UNRWA had put measures in place to slow the spread of the virus, including giving medical consultations by phone, delivering humanitarian assistance to avoid overcrowding at distribution centres, and blending school with remote learning.

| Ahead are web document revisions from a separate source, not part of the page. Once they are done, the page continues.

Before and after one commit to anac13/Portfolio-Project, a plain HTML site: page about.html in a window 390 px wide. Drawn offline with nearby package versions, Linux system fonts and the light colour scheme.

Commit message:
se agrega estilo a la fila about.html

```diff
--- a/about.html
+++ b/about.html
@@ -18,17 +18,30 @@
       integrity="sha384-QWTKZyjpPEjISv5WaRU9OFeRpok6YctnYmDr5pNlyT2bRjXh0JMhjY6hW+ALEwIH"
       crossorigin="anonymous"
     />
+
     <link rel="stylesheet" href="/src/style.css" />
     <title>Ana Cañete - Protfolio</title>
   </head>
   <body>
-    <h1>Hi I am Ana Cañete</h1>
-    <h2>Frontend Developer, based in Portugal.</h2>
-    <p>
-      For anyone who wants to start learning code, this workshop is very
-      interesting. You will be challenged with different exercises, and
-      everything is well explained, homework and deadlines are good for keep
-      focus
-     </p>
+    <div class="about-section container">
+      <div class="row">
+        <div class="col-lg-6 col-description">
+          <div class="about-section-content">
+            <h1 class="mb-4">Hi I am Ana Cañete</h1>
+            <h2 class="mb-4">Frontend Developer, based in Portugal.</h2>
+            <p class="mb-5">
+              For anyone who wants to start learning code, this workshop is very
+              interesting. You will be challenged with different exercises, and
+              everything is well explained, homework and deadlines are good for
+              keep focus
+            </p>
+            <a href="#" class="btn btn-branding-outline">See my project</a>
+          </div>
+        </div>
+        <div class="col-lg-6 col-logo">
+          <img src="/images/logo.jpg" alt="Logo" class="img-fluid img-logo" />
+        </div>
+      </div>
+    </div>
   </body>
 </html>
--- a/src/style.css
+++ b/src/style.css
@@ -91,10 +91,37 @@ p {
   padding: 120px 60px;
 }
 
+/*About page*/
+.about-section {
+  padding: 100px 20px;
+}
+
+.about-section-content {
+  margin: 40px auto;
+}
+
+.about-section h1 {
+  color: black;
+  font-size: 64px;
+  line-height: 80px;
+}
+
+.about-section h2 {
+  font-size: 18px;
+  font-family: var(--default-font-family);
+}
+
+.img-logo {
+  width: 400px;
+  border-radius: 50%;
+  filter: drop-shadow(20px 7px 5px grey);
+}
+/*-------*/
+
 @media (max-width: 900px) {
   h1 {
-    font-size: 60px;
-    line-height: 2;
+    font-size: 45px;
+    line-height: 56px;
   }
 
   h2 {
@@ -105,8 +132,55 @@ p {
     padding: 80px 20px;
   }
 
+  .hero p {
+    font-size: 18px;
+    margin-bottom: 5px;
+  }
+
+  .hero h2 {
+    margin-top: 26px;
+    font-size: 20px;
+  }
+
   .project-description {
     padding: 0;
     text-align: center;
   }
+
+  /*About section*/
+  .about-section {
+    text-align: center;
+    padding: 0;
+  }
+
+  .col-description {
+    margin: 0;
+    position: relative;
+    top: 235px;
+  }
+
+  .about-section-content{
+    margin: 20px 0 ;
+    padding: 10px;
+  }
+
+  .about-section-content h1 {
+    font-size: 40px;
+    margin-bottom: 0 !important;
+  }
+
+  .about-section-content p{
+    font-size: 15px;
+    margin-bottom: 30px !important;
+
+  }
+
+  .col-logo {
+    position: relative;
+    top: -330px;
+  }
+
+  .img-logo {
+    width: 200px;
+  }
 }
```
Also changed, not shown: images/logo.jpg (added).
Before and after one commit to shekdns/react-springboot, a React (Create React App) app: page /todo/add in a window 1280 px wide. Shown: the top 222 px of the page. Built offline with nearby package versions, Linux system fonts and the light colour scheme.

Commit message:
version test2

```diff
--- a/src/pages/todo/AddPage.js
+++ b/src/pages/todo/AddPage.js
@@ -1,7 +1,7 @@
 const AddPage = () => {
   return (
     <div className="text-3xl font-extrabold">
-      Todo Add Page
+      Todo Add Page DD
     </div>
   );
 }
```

But respect for lockdown measures had increasingly given way to pressure on people to leave home in search of a daily wage.
“This in turn has of course invited the virus into the refugee communities”, Ms. Alrifai said.
UNRWA was established following the 1948 Arab-Israeli conflict, and has operations in Gaza and the West Bank, but also in Lebanon, Jordan and Syria, funded almost entirely by contributions from UN Member States.
The agency usually needs $50 million per month to cover staff salaries for services to 5.7 million in need, and now requires $30 million in the next two weeks to ensure it can continue to pay staff salaries, otherwise it will have to pay partial wages and defer the rest until it had enough funds, Ms. Alrifai said.
She added that UNRWA, which plays an important part in stabilising the region, would be devastated if it could not continue running health centres and schools for more than 500,000 children, but this year it had not received sufficient funds from donors, despite overwhelming political support at the UN General Assembly.
“So, at the centre of our crisis is a mismatch between the political support we get from UN member states and the financial contributions.”
Tribute paid to veteran Palestinian negotiator
Tributes have been paid to the veteran Palestinian official and chief negotiator in search of a peaceful resolution to the Israeli-Palestinian conflict, Saeb Erekat.
He died at a hospital in Jerusalem on Tuesday, after being admitted in mid-October, due to complications related to COVID-19.
The Palestinian Authority has declared a three-day period of mourning, with flags to be flow at half-staff, according to news reports.
UN chief António Guterres, said he was “deeply saddened”, by his passing.
“I am grateful to have known Dr. Erekat and to have called him my friend. He was dedicated to the peaceful pursuit of justice, dignity and the legitimate rights of Palestinians to self-determination, sovereignty and statehood.
“Now is the time to continue his crucial work and end the conflict that has tragically affected the lives of so many”, the statement continued. “I reiterate my own and the United Nations commitment to support all efforts to bring the parties together to achieve a long-awaited, just and sustainable two-State solution, with Israel and Palestine, living side by side in peace and security.”
The UN Special Coordinator for the Middle East Peace Process, Nickolay Mladenov (UNSCO), extended his “deepest condolences” to both Mr. Erekat’s family and the Palestinian people.
“You remained convinced that Israel and Palestine can live in peace; never gave up on negotiations; and stood proudly for your people! We will miss you, my friend”, he added, in a tweet.